• _Task description_: Extract each line of the records below that contains the word "scalability".

==== Records shown

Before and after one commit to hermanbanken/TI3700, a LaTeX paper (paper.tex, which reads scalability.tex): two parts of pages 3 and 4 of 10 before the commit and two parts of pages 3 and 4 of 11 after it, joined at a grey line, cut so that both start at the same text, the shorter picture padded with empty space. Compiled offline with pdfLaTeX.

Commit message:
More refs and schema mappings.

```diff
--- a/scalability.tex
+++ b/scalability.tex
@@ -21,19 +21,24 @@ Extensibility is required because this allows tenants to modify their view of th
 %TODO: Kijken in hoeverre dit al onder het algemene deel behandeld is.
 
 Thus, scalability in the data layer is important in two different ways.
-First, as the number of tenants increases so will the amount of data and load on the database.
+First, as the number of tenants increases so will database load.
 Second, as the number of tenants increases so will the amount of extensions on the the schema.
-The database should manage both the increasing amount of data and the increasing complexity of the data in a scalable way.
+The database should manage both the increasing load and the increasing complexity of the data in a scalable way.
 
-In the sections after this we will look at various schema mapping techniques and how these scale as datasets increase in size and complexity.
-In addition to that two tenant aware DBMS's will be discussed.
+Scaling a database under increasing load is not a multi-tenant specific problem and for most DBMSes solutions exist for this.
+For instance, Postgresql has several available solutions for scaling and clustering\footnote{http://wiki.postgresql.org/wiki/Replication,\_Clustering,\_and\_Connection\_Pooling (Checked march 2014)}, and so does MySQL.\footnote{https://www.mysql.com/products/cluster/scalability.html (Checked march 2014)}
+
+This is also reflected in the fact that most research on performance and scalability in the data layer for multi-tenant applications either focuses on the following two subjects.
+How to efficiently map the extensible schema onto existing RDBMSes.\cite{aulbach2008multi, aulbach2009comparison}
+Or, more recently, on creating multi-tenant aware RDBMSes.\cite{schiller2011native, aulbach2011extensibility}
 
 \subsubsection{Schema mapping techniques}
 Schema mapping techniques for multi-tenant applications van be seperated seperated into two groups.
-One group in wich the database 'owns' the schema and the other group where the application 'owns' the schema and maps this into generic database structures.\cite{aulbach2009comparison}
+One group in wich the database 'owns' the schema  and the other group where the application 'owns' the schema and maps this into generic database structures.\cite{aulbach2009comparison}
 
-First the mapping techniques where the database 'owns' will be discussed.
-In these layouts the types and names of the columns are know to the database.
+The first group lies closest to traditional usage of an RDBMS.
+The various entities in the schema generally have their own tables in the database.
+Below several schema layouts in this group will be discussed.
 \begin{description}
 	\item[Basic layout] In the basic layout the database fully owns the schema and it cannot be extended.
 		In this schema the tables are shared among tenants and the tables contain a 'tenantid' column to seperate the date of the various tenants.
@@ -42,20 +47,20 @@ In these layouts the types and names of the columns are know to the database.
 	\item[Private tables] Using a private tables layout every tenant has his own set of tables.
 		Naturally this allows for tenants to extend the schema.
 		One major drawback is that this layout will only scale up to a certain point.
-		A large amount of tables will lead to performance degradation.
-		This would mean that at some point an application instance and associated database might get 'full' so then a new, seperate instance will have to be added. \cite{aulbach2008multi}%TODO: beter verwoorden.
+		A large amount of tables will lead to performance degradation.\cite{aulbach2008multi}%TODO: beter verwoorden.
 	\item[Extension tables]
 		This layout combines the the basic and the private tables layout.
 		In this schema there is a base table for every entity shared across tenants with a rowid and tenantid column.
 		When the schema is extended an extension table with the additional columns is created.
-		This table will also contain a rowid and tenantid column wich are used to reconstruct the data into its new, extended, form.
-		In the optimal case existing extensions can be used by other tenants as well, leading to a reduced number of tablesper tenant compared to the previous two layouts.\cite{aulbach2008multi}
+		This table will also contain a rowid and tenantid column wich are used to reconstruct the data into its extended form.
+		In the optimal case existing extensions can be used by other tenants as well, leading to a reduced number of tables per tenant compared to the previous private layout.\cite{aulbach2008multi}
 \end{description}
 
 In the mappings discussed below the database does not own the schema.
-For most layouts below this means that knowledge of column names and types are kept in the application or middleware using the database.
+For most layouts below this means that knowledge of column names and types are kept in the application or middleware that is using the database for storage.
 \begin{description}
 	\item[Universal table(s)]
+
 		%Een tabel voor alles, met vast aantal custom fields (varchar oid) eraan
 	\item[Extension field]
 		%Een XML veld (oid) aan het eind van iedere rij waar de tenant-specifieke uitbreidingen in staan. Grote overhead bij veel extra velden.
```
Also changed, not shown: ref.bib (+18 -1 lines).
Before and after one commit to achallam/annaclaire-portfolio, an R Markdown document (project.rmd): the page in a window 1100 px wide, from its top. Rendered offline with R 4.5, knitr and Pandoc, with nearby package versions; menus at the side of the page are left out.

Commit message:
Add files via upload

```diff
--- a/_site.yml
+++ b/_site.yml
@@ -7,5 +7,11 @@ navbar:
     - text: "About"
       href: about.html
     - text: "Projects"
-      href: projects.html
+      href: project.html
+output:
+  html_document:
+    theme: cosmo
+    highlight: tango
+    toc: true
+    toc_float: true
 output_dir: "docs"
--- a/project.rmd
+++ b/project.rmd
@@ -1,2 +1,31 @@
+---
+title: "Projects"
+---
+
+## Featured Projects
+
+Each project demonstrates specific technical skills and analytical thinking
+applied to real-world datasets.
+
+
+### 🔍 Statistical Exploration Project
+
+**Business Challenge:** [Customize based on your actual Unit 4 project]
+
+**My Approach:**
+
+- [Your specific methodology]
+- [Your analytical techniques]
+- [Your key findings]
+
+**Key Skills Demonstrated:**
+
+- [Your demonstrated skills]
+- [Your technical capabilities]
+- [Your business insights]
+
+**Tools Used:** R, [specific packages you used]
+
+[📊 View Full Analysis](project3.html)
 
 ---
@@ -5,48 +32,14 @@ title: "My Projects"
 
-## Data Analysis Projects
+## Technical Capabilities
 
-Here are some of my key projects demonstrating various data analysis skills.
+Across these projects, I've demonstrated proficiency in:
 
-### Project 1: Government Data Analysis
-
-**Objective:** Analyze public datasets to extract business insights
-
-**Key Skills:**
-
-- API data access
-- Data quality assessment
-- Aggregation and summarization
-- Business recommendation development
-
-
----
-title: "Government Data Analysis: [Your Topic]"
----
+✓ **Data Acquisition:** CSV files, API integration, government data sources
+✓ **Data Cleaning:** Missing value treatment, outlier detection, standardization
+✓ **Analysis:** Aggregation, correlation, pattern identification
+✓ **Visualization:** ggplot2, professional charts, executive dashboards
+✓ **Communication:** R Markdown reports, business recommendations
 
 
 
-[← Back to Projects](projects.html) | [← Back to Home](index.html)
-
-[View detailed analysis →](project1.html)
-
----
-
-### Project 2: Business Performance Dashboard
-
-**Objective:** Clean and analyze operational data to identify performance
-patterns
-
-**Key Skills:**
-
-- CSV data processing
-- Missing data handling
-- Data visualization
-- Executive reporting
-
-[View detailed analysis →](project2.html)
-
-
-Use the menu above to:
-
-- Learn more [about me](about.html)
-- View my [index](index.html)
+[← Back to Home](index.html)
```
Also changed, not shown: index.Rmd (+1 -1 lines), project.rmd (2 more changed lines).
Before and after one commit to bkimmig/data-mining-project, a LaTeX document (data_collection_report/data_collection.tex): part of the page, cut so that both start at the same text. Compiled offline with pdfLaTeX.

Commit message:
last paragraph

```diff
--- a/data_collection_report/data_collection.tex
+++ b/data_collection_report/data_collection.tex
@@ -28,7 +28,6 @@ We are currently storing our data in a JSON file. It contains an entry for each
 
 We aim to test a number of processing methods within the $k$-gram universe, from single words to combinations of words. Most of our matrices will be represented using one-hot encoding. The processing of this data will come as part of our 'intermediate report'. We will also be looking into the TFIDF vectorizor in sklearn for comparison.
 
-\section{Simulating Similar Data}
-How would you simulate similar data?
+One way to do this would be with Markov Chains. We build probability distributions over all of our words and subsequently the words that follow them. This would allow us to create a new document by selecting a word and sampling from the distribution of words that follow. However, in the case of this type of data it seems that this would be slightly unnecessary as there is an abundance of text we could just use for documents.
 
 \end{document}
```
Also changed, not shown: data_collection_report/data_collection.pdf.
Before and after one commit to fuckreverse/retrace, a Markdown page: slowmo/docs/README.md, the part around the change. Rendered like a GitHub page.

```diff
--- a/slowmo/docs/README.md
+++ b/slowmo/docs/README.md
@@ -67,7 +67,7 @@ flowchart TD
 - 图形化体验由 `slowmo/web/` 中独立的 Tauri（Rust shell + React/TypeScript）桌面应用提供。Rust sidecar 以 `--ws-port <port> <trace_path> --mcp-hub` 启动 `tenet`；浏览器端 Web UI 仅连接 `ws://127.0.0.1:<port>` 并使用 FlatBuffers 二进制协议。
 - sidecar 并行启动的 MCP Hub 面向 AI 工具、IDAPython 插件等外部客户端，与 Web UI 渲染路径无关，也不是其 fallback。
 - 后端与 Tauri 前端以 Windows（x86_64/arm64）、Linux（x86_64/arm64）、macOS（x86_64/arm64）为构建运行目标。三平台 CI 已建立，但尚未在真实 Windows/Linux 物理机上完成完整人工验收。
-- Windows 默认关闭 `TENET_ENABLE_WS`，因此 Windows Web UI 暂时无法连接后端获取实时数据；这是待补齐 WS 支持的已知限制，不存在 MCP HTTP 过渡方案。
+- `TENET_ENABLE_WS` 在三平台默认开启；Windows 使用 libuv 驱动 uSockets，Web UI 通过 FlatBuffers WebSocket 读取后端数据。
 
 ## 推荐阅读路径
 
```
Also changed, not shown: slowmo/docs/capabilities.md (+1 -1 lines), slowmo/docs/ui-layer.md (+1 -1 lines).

========

• _Your solution_:
Before and after one commit to hermanbanken/TI3700, a LaTeX paper (paper.tex, which reads scalability.tex): two parts of pages 3 and 4 of 10 before the commit and two parts of pages 3 and 4 of 11 after it, joined at a grey line, cut so that both start at the same text, the shorter picture padded with empty space. Compiled offline with pdfLaTeX.
--- a/scalability.tex
+++ b/scalability.tex
 Thus, scalability in the data layer is important in two different ways.
+For instance, Postgresql has several available solutions for scaling and clustering\footnote{http://wiki.postgresql.org/wiki/Replication,\_Clustering,\_and\_Connection\_Pooling (Checked march 2014)}, and so does MySQL.\footnote{https://www.mysql.com/products/cluster/scalability.html (Checked march 2014)}
+This is also reflected in the fact that most research on performance and scalability in the data layer for multi-tenant applications either focuses on the following two subjects.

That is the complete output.